En EspaŅol
Share

Ask Mr. Smarty Plants

Mr. Smarty Plants - My newly planted Redbuds are not doing well.

Ask Mr. Smarty Plants is a free service provided by the staff and volunteers at the Lady Bird Johnson Wildflower Center.

Search Smarty Plants
    
 
See a list of all Smarty Plants questions
Can't find the answer in our existing FAQs, submit a question to Mr. Smarty Plants.

Need help with plant identification, visit the plant identification page.
 
rate this answer
Not Yet Rated

Wednesday - June 24, 2009

From: State College, PA
Region: Mid-Atlantic
Topic: Planting, Transplants, Trees
Title: My newly planted Redbuds are not doing well.
Answered by: Jimmy Mills

QUESTION:

I ordered and received 2 Red Bud trees from one of the popular ordering houses. They explained that they were dormant and not dead, and gave us instructions on how to plant them, which we followed. They have been in the ground for about 3 weeks or so now, and they still look like when we put them in. How long should it be before I will know that they have taken?

ANSWER:

Redbuds Cercis canadensis (eastern redbud) is a popular  ornamental because of its brilliant early spring flowers, displayed en masse on the bare branches before the plant has leafed out. The species occurs from the Atlantic coast to central Texas.

Mr. Smarty Plants thinks that your Redbuds, and perhaps you, are suffering transplant shock . When a plant is replanted, the first order of business is for it to get the roots established in order to get water and minerals to the upper portion of the plant. Until this is done, the rest of the plant doesn't look so good. To check for viability, you can give your plants the "thumbnail test"; scratch a small portion of the bark away with your thumbnail to see if there is green tissue underneath. Finding green tissue is a good sign.  Start near the tip of a twig; if you don't find live tissue, work your way down the branch until you do.  If you find no green tissue anywhere on the tree - including beneath the trunk's bark, then it's dead.

This article from Northscaping.com offers very good information about transplant shock and how to deal with it. One of its recommendations is patience; your plants have been in the ground for only three weeks.

 


Cercis canadensis

 

 

 

More Transplants Questions

Transplanting Tecoma stans in Texas
October 26, 2008 - I have a pair of Tecoma stans planted too near the house. They're in shade most of the day. The branches that can reach a little sun are blooming nicely. Would they survive being transplanted fart...
view the full question and answer

Separate pups on Manfreda variegata in Tucson
July 20, 2009 - Can you tell me the best way to separate pups on a Manfreda variegata? The first ones we tried were very close to the main plant. Your help is appreciated.
view the full question and answer

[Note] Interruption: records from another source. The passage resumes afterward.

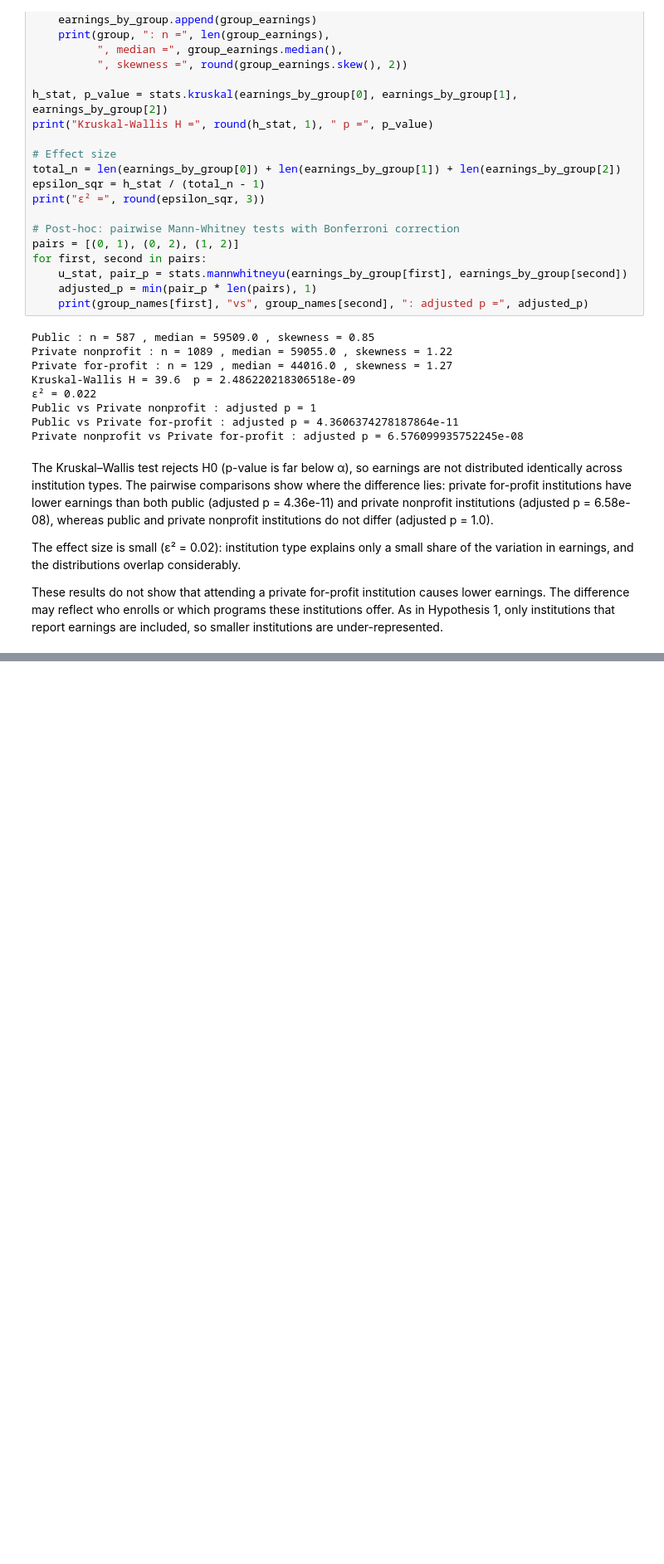
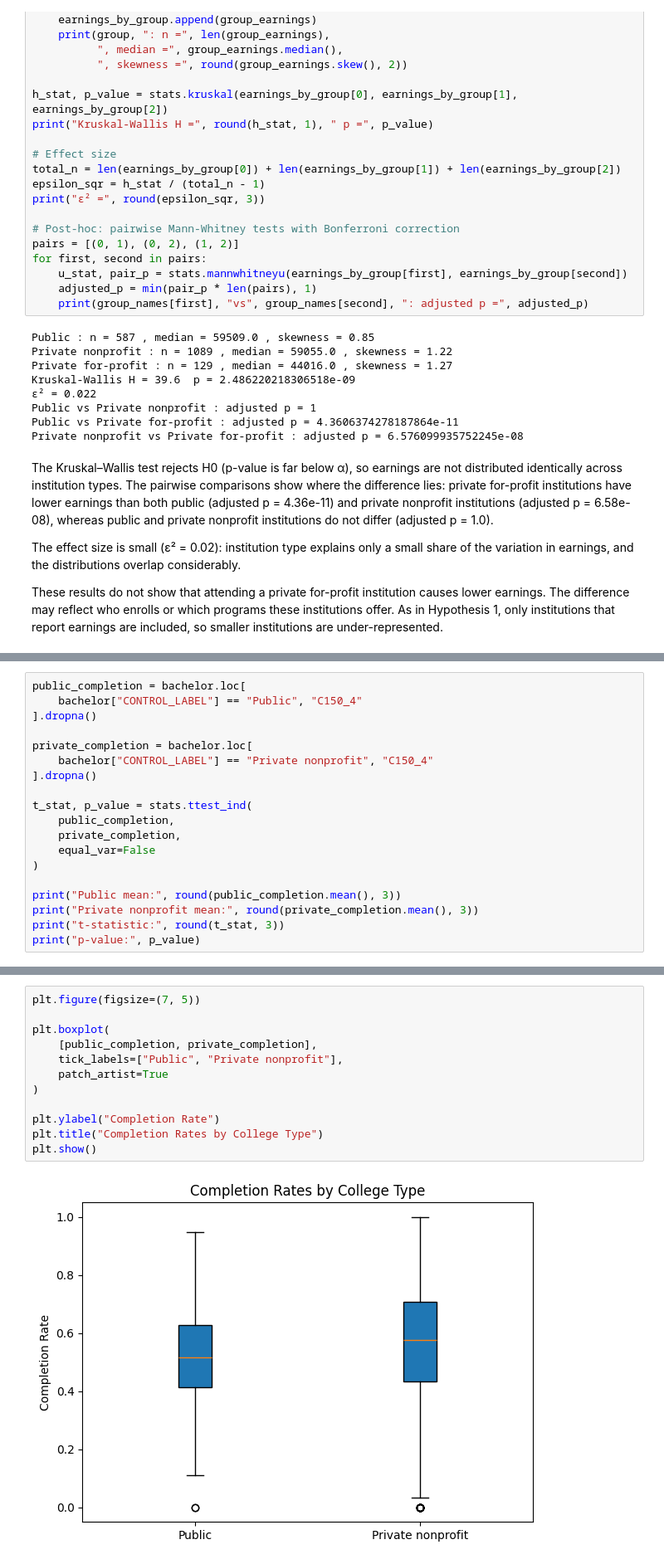
Before and after one commit to at-manos/CMSC320_Project, a Jupyter notebook: checkpoint2.ipynb, the cells around one changed output, grey strips where cells are left out. Shown at 83% size. Saved outputs shown, nothing was run; the diff lists cells and outputs as text; blank space fills up the shorter version.

```diff
--- a/checkpoint2.ipynb
+++ b/checkpoint2.ipynb
@@ -190,0 +238,19 @@ plt.show()
+# %%
+public_completion = bachelor.loc[
+    bachelor["CONTROL_LABEL"] == "Public", "C150_4"
+].dropna()
+
+private_completion = bachelor.loc[
+    bachelor["CONTROL_LABEL"] == "Private nonprofit", "C150_4"
+].dropna()
+
+t_stat, p_value = stats.ttest_ind(
+    public_completion,
+    private_completion,
+    equal_var=False
+)
+
+print("Public mean:", round(public_completion.mean(), 3))
+print("Private nonprofit mean:", round(private_completion.mean(), 3))
+print("t-statistic:", round(t_stat, 3))
+print("p-value:", p_value)
@@ -190,0 +266,14 @@ plt.show()
+# %%
+plt.figure(figsize=(7, 5))
+
+plt.boxplot(
+    [public_completion, private_completion],
+    tick_labels=["Public", "Private nonprofit"],
+    patch_artist=True
+)
+
+plt.ylabel("Completion Rate")
+plt.title("Completion Rates by College Type")
+plt.show()
+# %% [output]
+[figure, added]
```
Also changed, not shown: parts of 8 cells of this notebook.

Why isn't my recently planted Mexican Redbud growing in Georgetown, TX?
April 11, 2010 - I planted a container-grown Mexican Redbud in early March. As of April 5th, it is showing no signs of buds or leaves. Other redbuds in the area (possibly Texas redbuds) have been blooming for severa...
view the full question and answer

Transplanting Mexican bonebract in Floresville, TX
November 12, 2008 - My kids and I finally identified a small plant that we found growing in our pasture. There was only one and it is lovely. It is the Mexican Bonebract. What I am interested in finding out is how to tra...
view the full question and answer

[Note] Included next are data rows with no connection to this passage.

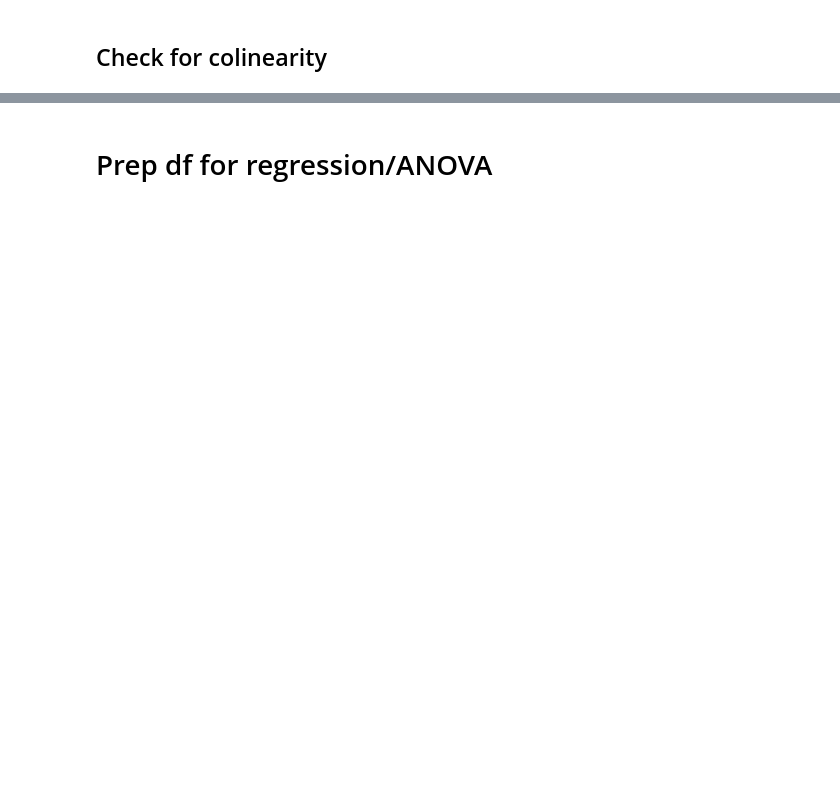
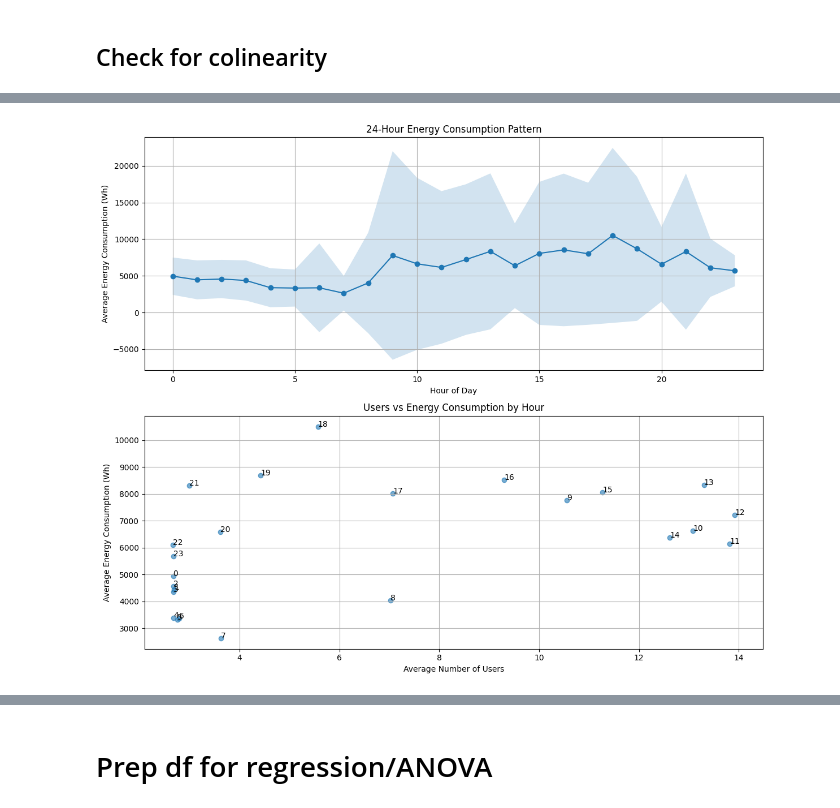
Before and after one commit to davidelgas/DataSciencePortfolio, a Jupyter notebook: OCCP/OCCP.ipynb, the cells around one changed output, grey strips where cells are left out. Cells and saved outputs as stored; diff of their text form; code cells hidden in the pictures; blank space fills up the shorter version.

```diff
--- a/OCCP/OCCP.ipynb
+++ b/OCCP/OCCP.ipynb
@@ -894,0 +1080,67 @@ sys.exit()
+# %%
+import pandas as pd
+import numpy as np
+import seaborn as sns
+import matplotlib.pyplot as plt
+
+# Load and clean data
+df = pd.read_pickle('/content/drive/MyDrive/Colab Notebooks/Data_sets/OCCP/df_logs_enriched_with_usage.pkl')
+
+# Convert columns to numeric
+df['hour'] = pd.to_numeric(df['hour'], errors='coerce')
+df['sum_value_Wh'] = pd.to_numeric(df['sum_value_Wh'], errors='coerce')
+df['unique_user_count'] = pd.to_numeric(df['unique_user_count'], errors='coerce')
+
+# Group by hour and calculate various statistics
+hourly_stats = df.groupby('hour').agg({
+    'sum_value_Wh': ['mean', 'median', 'std', 'count'],
+    'unique_user_count': 'mean'
+}).round(2)
+
+# Create a figure with two subplots
+fig, (ax1, ax2) = plt.subplots(2, 1, figsize=(12, 10))
+
+# Plot 1: Energy consumption pattern
+ax1.plot(hourly_stats[('sum_value_Wh', 'mean')], marker='o')
+ax1.fill_between(range(24),
+                 hourly_stats[('sum_value_Wh', 'mean')] - hourly_stats[('sum_value_Wh', 'std')],
+                 hourly_stats[('sum_value_Wh', 'mean')] + hourly_stats[('sum_value_Wh', 'std')],
+                 alpha=0.2)
+ax1.set_title('24-Hour Energy Consumption Pattern')
+ax1.set_xlabel('Hour of Day')
+ax1.set_ylabel('Average Energy Consumption (Wh)')
+ax1.grid(True)
+
+# Plot 2: Users vs Energy
+ax2.scatter(hourly_stats[('unique_user_count', 'mean')],
+           hourly_stats[('sum_value_Wh', 'mean')],
+           alpha=0.6)
+# Add hour labels to each point
+for i in range(24):
+    ax2.annotate(str(i),
+                (hourly_stats[('unique_user_count', 'mean')][i],
+                 hourly_stats[('sum_value_Wh', 'mean')][i]))
+ax2.set_title('Users vs Energy Consumption by Hour')
+ax2.set_xlabel('Average Number of Users')
+ax2.set_ylabel('Average Energy Consumption (Wh)')
+ax2.grid(True)
+
+plt.tight_layout()
+plt.show()
+
+# Print detailed statistics for peak hours
+peak_hours = hourly_stats.nlargest(5, ('sum_value_Wh', 'mean'))
+print("\nPeak Hours Analysis:")
+print(peak_hours)
+
+# Calculate relative increase during peak vs off-peak
+off_peak_mean = hourly_stats.loc[0:6, ('sum_value_Wh', 'mean')].mean()
+peak_mean = hourly_stats.loc[16:19, ('sum_value_Wh', 'mean')].mean()
+increase_factor = peak_mean / off_peak_mean
+
+print(f"\nPeak vs Off-peak Analysis:")
+print(f"Average off-peak consumption (midnight-6am): {off_peak_mean:.2f} Wh")
+print(f"Average peak consumption (4pm-7pm): {peak_mean:.2f} Wh")
+print(f"Peak hours consume {increase_factor:.1f}x more energy than off-peak hours")
+# %% [output]
+[figure, added]
```
Also changed, not shown: parts of 17 cells of this notebook.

Will Texas Mountain Laurel roots damage pipes in Tucson AZ?
May 20, 2010 - We have a Texas Laurel tree in our back yard,and it is doing fine, and we are are planning to put another one in the front yard close to the house will the root system attack our pipes ? no septic sys...
view the full question and answer

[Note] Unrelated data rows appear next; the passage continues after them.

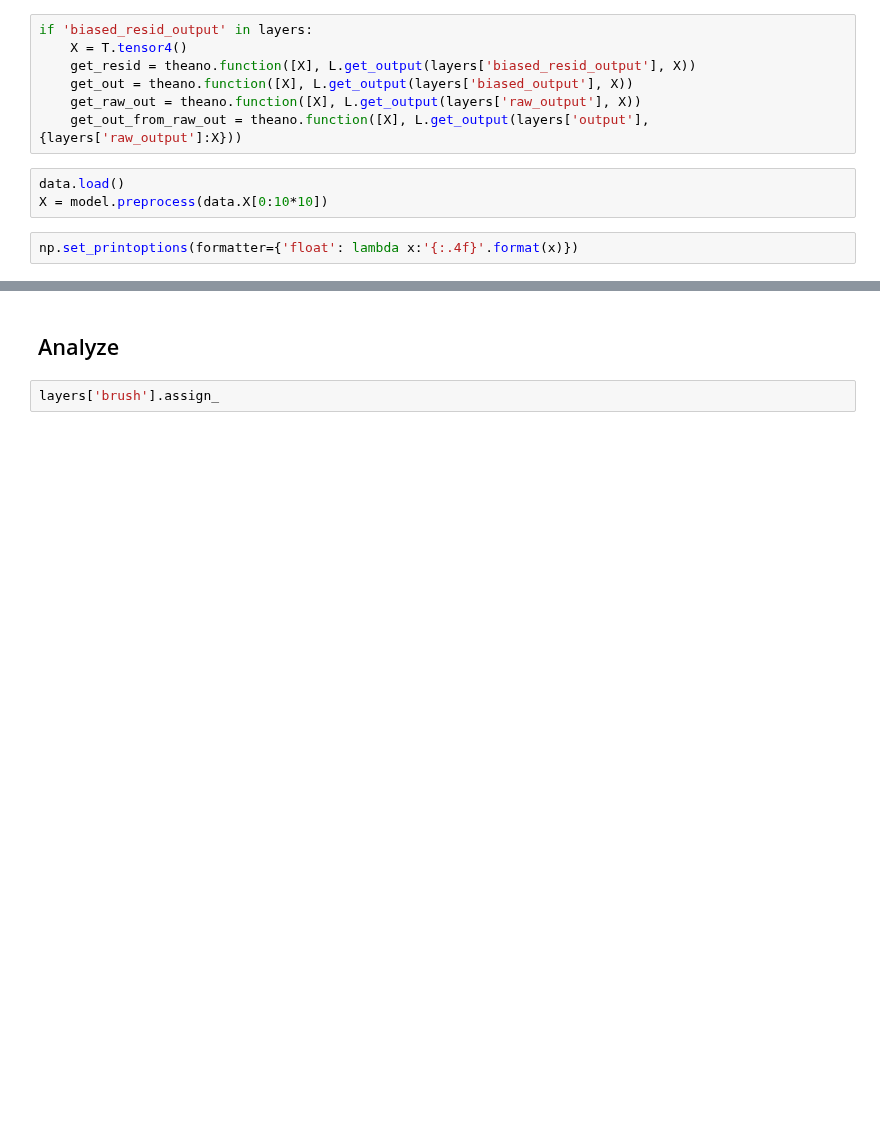
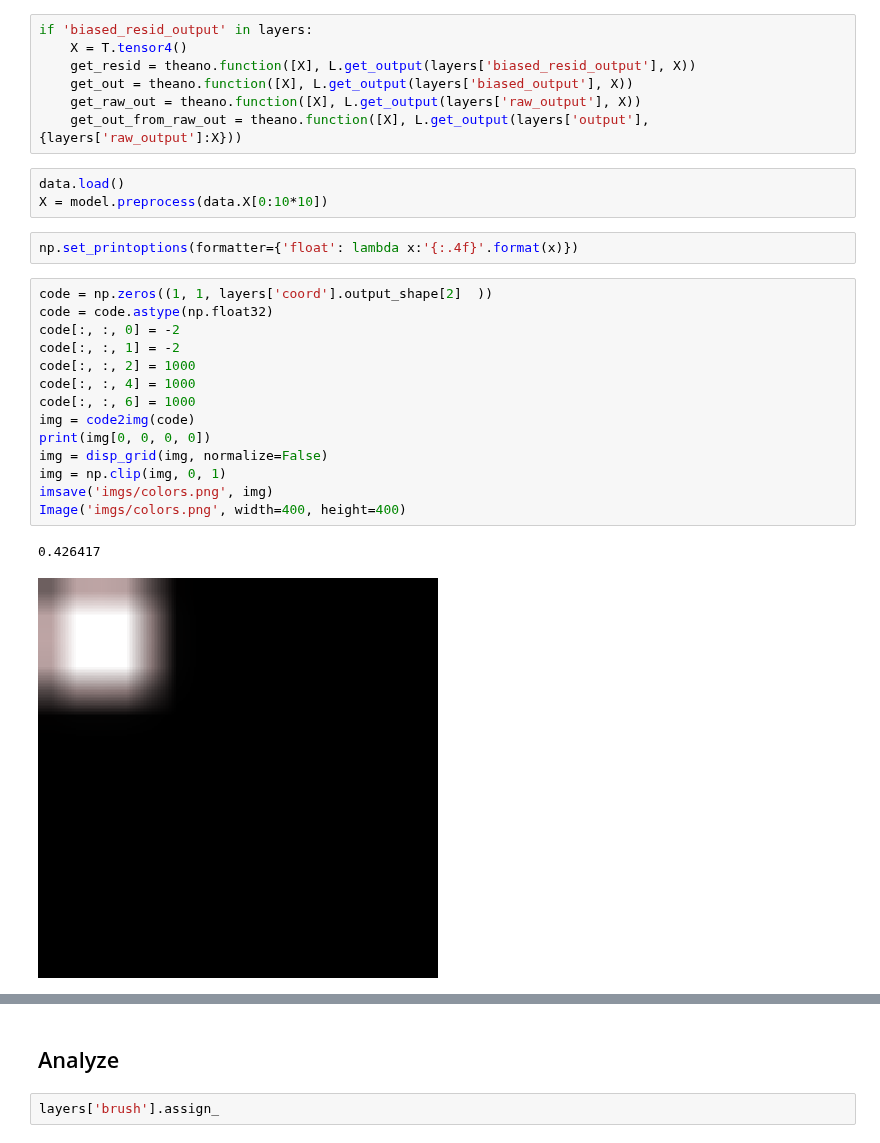
Before and after one commit to mehdidc/feature_generation, a Jupyter notebook: ipynb/brushstroke.ipynb, the cells around one changed output, grey strips where cells are left out. Saved outputs shown, nothing was run; the diff lists cells and outputs as text; blank space fills up the shorter version.

```diff
--- a/ipynb/brushstroke.ipynb
+++ b/ipynb/brushstroke.ipynb
@@ -143,4 +144,21 @@ data.load()
 X = model.preprocess(data.X[0:10*10])
 # %%
 np.set_printoptions(formatter={'float': lambda x:'{:.4f}'.format(x)})
+# %%
+code = np.zeros((1, 1, layers['coord'].output_shape[2]  ))
+code = code.astype(np.float32)
+code[:, :, 0] = -2
+code[:, :, 1] = -2
+code[:, :, 2] = 1000
+code[:, :, 4] = 1000
+code[:, :, 6] = 1000
+img = code2img(code)
+print(img[0, 0, 0, 0])
+img = disp_grid(img, normalize=False)
+img = np.clip(img, 0, 1)
+imsave('imgs/colors.png', img)
+Image('imgs/colors.png', width=400, height=400)
+# %% [output]
+0.426417
+[figure, added]
 # %%
```
Also changed, not shown: parts of 8 cells of this notebook, 2 other files.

Smarty Plants's Facebook profile Support the Wildflower Center by Donating Online or Becoming a Member today.

Mr. Smarty Plants wants you to be his Facebook friend. Click the Facebook icon to add yourself to Mr. Smarty Plants list of friends.
E-NEWSLETTER | BECOME A MEMBER | DONATE NOW | MEDIA | SITEMAP
© 2014 Lady Bird Johnson Wildflower Center